Significant administrative measures were also implemented over the course of the year, including the creation of an Adjunct Executive Secretariat which focuses exclusively on handling petitions and cases, friendly settlements, and precautionary measures; an increase to the number of staff working at the secretariat, which went up by 21 in comparison with August 2016, when the current executive secretary took office; and by making the team of consultants’ contracts more stable and raising the status of the protection group within the institution such that it is now part of the precautionary measures section. In September 2017, the IACHR Executive Secretariat also implemented a Processing Unit, which made significant headway in 2018 and was able to centralize the administrative processing of petitions and cases at different procedural stages to enable the IACHR’s lawyers to focus exclusively on legal work. Various actions will continue to be taken to update the process management computer system to add new functions that will facilitate internal work processes, transparency, and effectiveness. The new administrative structure was announced on August 17, 2017, and was published with the organization chart.

In 2018, the IACHR adopted new measures following a broad participatory process of regional consultations with state and civil society and with experts and technical staff from the IACHR Executive Secretariat in order to continue implementing the Strategic Plan 2017–2021 and its action plans.

To generate continuity around this important process and highlight the importance of the petitions and case system, in February 2018 the IACHR created a working group to assist the process of overcoming procedural backlog. The group is made up of commissioners Esmeralda Arosemena de Troitiño, Joel Hernández, Francisco Eguiguren, and Luis Ernesto Vargas and the executive secretary, Paulo Abrão. The group led the second stage of consultations, which was open to all users of the Inter-American Human Rights System and was held in June 2018 to receive additional suggestions for taking on the challenge of years of procedural backlog. After reviewing all the suggestions, the IACHR decided to adopt the following additional measures for this second stage of the Action Plan for the Special Program to Combat Procedural Backlog, as established in its Strategic Plan:

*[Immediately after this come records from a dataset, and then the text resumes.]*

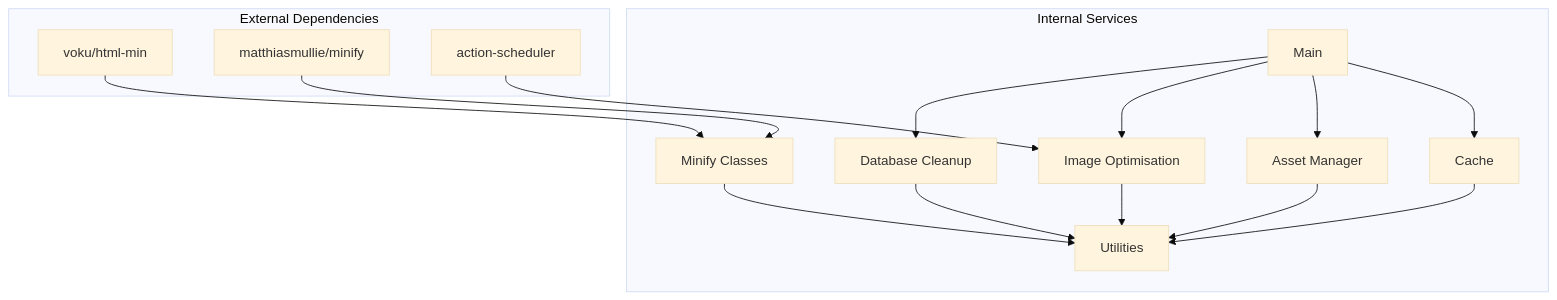
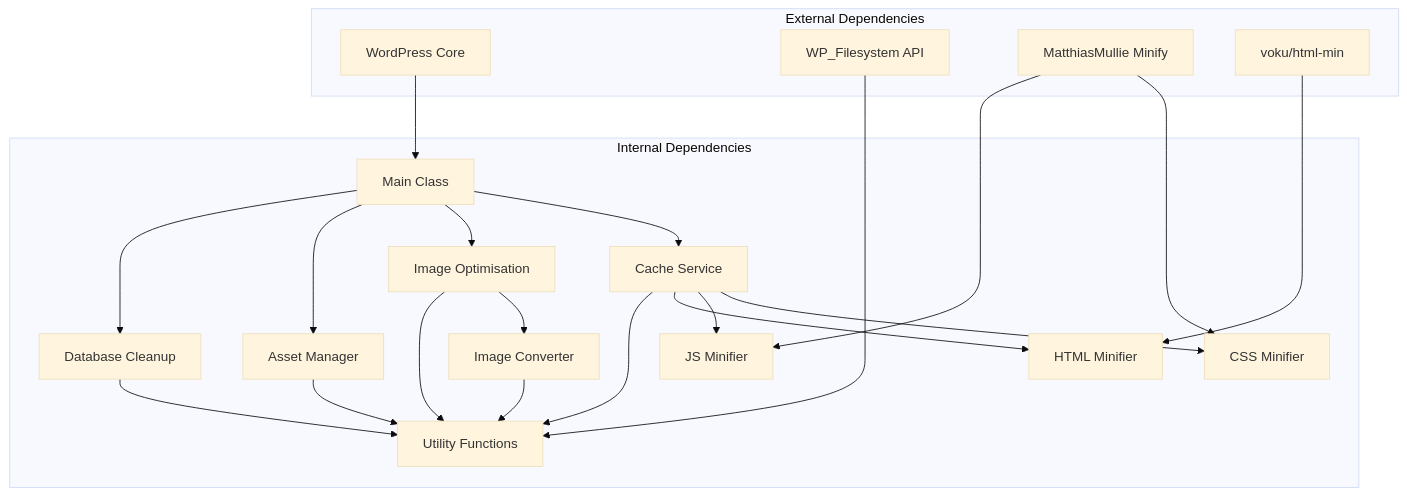
One commit to nilesh32236/performance-optimisation changed the eighth of 8 diagrams in .qoder/repowiki/en/content/Core Architecture/Service Layer Architecture/Service Layer Architecture.md. Above: the diagram before and after it, drawn with Mermaid (base theme). The commit also changed other lines of this file and 46 other files, not shown here.

````diff
--- a/.qoder/repowiki/en/content/Core Architecture/Service Layer Architecture/Service Layer Architecture.md
+++ b/.qoder/repowiki/en/content/Core Architecture/Service Layer Architecture/Service Layer Architecture.md
@@ -441,29 +414,39 @@
 ```mermaid
 graph TB
 subgraph "External Dependencies"
-A[voku/html-min]
-B[matthiasmullie/minify]
-C[action-scheduler]
+WP[WordPress Core]
+FS[WP_Filesystem API]
+MM[MatthiasMullie Minify]
+Voku[voku/html-min]
 end
-subgraph "Internal Services"
-D[Main]
-E[Cache]
-F[Asset Manager]
-G[Image Optimisation]
-H[Database Cleanup]
-I[Minify Classes]
-J[Utilities]
+subgraph "Internal Dependencies"
+Main[Main Class]
+Cache[Cache Service]
+Image[Image Optimisation]
+Asset[Asset Manager]
+DB[Database Cleanup]
+ImgConv[Image Converter]
+CSSMin[CSS Minifier]
+JSMin[JS Minifier]
+HTMLMin[HTML Minifier]
+Util[Utility Functions]
 end
-A --> I
-B --> I
-C --> G
-D --> E
-D --> F
-D --> G
-D --> H
-E --> J
-F --> J
-G --> J
-H --> J
-I --> J
+WP --> Main
+FS --> Util
+MM --> CSSMin
+MM --> JSMin
+Voku --> HTMLMin
+Main --> Cache
+Main --> Image
+Main --> Asset
+Main --> DB
+Cache --> CSSMin
+Cache --> JSMin
+Cache --> HTMLMin
+Cache --> Util
+Image --> ImgConv
+Image --> Util
+Asset --> Util
+DB --> Util
+ImgConv --> Util
 ```
````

Initial Assessment Stage: Creation of a task force to overcome procedural backlog at the initial assessment stage

The IACHR created a special team to act as a taskforce to overcome procedural backlog at the initial assessment stage. The IACHR was assessing the petitions it had received in 2017. However, in addition to these new petitions, there were a large number of petitions from previous years on which decisions were still pending. Moreover, those involved in the petitions assessed in the two previous years had not been fully notified. The IACHR decided to continue assessing and processing pending petitions back to modify current practices that have fallen short of providing timely responses to victims’ needs. The IACHR decided that this group would be temporarily supervised directly by the executive secretary’s office, which summoned a group of experts to establish the task force in question which is currently assessing all the petitions received up to December 31, 2018.

A total of 2,957 petitions were received in 2018, an 18.6% increase on the previous year and a 15% increase on 2016. Some 3,050 petitions are expected to be received in 2019. A total of 2,897 petitions were assessed in 2018. In the case of 251 of these petitions, it was decided that additional information should be requested from the petitioners, and decisions on whether to process the petition were reached on the remaining 2,580 petitions. It was decided that 591 petitions would be processed and 1989 would not be.

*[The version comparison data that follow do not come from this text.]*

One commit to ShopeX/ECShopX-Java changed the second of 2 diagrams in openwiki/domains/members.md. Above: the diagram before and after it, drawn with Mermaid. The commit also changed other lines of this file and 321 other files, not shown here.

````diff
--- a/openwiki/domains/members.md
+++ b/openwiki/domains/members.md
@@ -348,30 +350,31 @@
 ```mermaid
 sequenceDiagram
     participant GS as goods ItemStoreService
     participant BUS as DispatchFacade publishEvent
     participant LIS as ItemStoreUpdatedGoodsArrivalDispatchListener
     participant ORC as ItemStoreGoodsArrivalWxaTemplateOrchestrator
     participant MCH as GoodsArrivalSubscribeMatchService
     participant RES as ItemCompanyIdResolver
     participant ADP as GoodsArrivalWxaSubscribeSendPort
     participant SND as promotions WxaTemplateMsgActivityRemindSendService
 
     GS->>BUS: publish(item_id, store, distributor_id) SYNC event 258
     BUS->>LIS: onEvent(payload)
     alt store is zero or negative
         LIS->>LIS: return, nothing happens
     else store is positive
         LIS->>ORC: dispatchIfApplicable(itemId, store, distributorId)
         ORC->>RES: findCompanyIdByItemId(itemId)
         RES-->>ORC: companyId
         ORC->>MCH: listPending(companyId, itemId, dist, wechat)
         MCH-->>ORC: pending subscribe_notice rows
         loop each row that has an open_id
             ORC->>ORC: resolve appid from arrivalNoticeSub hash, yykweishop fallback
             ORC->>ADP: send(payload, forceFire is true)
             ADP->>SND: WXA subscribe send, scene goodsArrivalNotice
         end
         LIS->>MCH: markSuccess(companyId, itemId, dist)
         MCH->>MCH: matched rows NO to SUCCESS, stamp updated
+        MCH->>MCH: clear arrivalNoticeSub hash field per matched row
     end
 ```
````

1. Pilot decision-making plan on admissibility

The IACHR extended the use of the pilot scheme for making decisions in batches that had initially been implemented at the merits stage. To this end, the IACHR instructed the Executive Secretariat to work in a systematized fashion using model report formats for recurring issues. Part of the Admissibility Section team was assigned to this pilot plan, which entails preparing admissibility reports using model paragraphs and following the same analytical approach for different cases within a given topic.

2. Analysis of colorable claims

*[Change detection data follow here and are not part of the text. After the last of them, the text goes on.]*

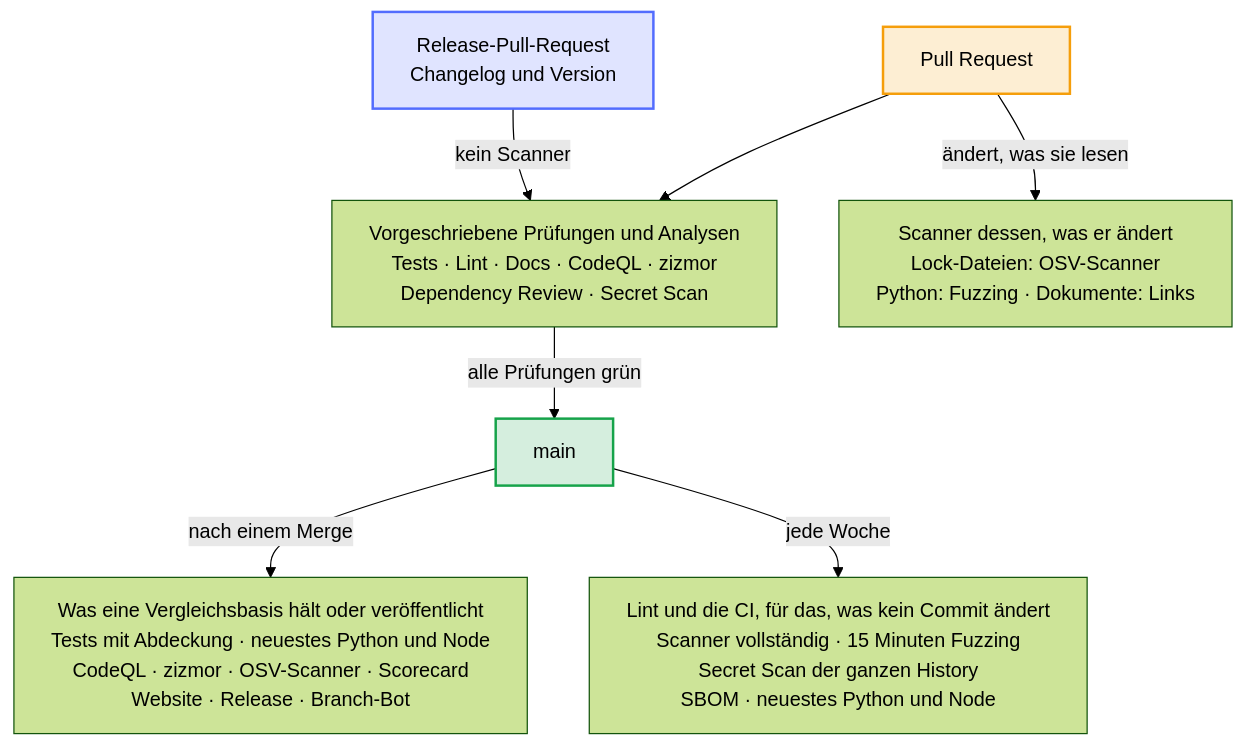
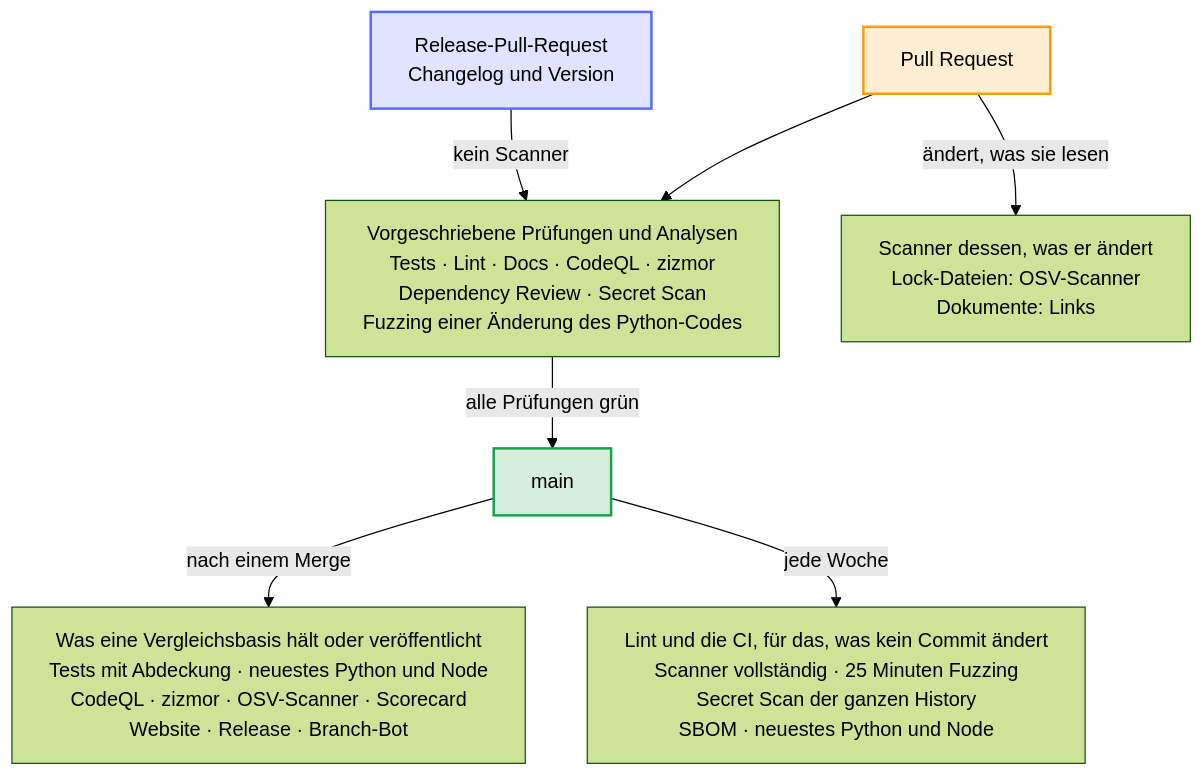
The diagram in docs/diagrams/when-the-checks-run.de.mmd (Dennis-Otto/repo-blueprint), drawn with Mermaid (forest theme) before and after one commit. The commit also changed 21 other files, not shown here.

First line of the commit message:
fix(fuzz): a pull request that changes what the fuzzing reads waits for it (#1076)

```diff
--- a/docs/diagrams/when-the-checks-run.de.mmd
+++ b/docs/diagrams/when-the-checks-run.de.mmd
@@ -1,30 +1,30 @@
 ---
 config:
   flowchart:
     wrappingWidth: 400
 ---
 flowchart TB
     accTitle: Wann die Prüfungen laufen
-    accDescr: Jeder Pull Request führt die vorgeschriebenen Prüfungen und zizmor aus, auf dessen Analyse die Regeln von main warten, und die Scanner dessen, was er ändert: OSV-Scanner für eine Lock-Datei, Fuzzing für Python-Code und die Link-Prüfung für ein Dokument. Der Release-Pull-Request, der nur den Changelog und die Version ändert, führt die vorgeschriebenen Prüfungen und zizmor ohne die Scanner aus. Nach einem Merge führt main nur aus, was eine Vergleichsbasis hält oder veröffentlicht. Jede Woche führt main Lint und die CI aus, für das, was kein Commit ändert, die Scanner vollständig, den Secret Scan der ganzen History, die SBOM und das neueste Python und Node.
+    accDescr: Jeder Pull Request führt die vorgeschriebenen Prüfungen aus, darunter das Fuzzing, das nur eine Änderung des Python-Codes, seiner Ziele oder seiner Werkzeuge fuzzt, und zizmor, auf dessen Analyse die Regeln von main warten, und die Scanner dessen, was er ändert: OSV-Scanner für eine Lock-Datei und die Link-Prüfung für ein Dokument. Der Release-Pull-Request, der nur den Changelog und die Version ändert, führt die vorgeschriebenen Prüfungen und zizmor ohne die Scanner aus. Nach einem Merge führt main nur aus, was eine Vergleichsbasis hält oder veröffentlicht. Jede Woche führt main Lint und die CI aus, für das, was kein Commit ändert, die Scanner vollständig, den Secret Scan der ganzen History, die SBOM und das neueste Python und Node.
 
     pr["Pull Request"]
     rpr["Release-Pull-Request<br>Changelog und Version"]
-    required["Vorgeschriebene Prüfungen und Analysen<br>Tests · Lint · Docs · CodeQL · zizmor<br>Dependency Review · Secret Scan"]
-    scanners["Scanner dessen, was er ändert<br>Lock-Dateien: OSV-Scanner<br>Python: Fuzzing · Dokumente: Links"]
+    required["Vorgeschriebene Prüfungen und Analysen<br>Tests · Lint · Docs · CodeQL · zizmor<br>Dependency Review · Secret Scan<br>Fuzzing einer Änderung des Python-Codes"]
+    scanners["Scanner dessen, was er ändert<br>Lock-Dateien: OSV-Scanner<br>Dokumente: Links"]
     main["main"]
     baseline["Was eine Vergleichsbasis hält oder veröffentlicht<br>Tests mit Abdeckung · neuestes Python und Node<br>CodeQL · zizmor · OSV-Scanner · Scorecard<br>Website · Release · Branch-Bot"]
-    weekly["Lint und die CI, für das, was kein Commit ändert<br>Scanner vollständig · 15 Minuten Fuzzing<br>Secret Scan der ganzen History<br>SBOM · neuestes Python und Node"]
+    weekly["Lint und die CI, für das, was kein Commit ändert<br>Scanner vollständig · 25 Minuten Fuzzing<br>Secret Scan der ganzen History<br>SBOM · neuestes Python und Node"]
 
     pr --> required
     pr -- "ändert, was sie lesen" --> scanners
     rpr -- "kein Scanner" --> required
     required -- "alle Prüfungen grün" --> main
     main -- "nach einem Merge" --> baseline
     main -- "jede Woche" --> weekly
 
     classDef bot fill:#526cfe2e,stroke:#526cfe,stroke-width:2px
     classDef person fill:#f59e0b2e,stroke:#f59e0b,stroke-width:2px
     classDef done fill:#16a34a2e,stroke:#16a34a,stroke-width:2px
     class pr person
     class rpr bot
     class main done
```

The IACHR decided to return to using the colorable claim format that was originally implemented to streamline the entire petition process, including the preparation, review, translation, discussion, and approval stages.

Common Measures for the Admissibility and Merits Stages

The IACHR approved and implemented the following measures during 2018:

1. Reassign the lawyers with the most experience in the Cases and Petitions System to act directly in the admissibility and merits sections as a way of focusing efforts to overcome procedural backlog at those stages;

2. Reduce the number of requests for observations at the admissibility and merits stages, while maintaining flexibility on a case-by-case basis;

3. Continue to move toward simplifying admissibility and merits reports;

4. Continue to aggregate cases that entail similar parties, events, or patterns, always guaranteeing full respect for parties’ rights to defense and equality;

5. With regard to its archiving policy, the IACHR decided to reduce the acceptable inactivity period for parties from four to three years before the archiving warning is sent, and to archive cases at the merits stage if the requesting party does not comply with a regulatory requirement, specifically, the failure to submit additional observations on the merits, in accordance with provisions a) and b) of Article 42.1 of the Rules of Procedure. Following a period of inactivity, warnings will be issued regarding the imminent archiving of a case, regardless of whether there are proceedings pending. The IACHR considers it appropriate to ask petitioners whether the reasons for the petition still exist and whether they wish to continue with the process since events facts may have transpired they may no longer be willing to continue processing the petition or case. In other words, the petition or case will be archived in those cases in which the IACHR does not have the information it needs to reach a decision despite the efforts made to obtain this information, due to a clear sign of lack of interest in the proceedings;

6. Continue to be extremely cautious when applying the policy of archiving petitions on which the petitioner has taken no action, taking the circumstances of the case into consideration along with the possible existence of information that would allow the IACHR to resolve the case even without support from the petitioner;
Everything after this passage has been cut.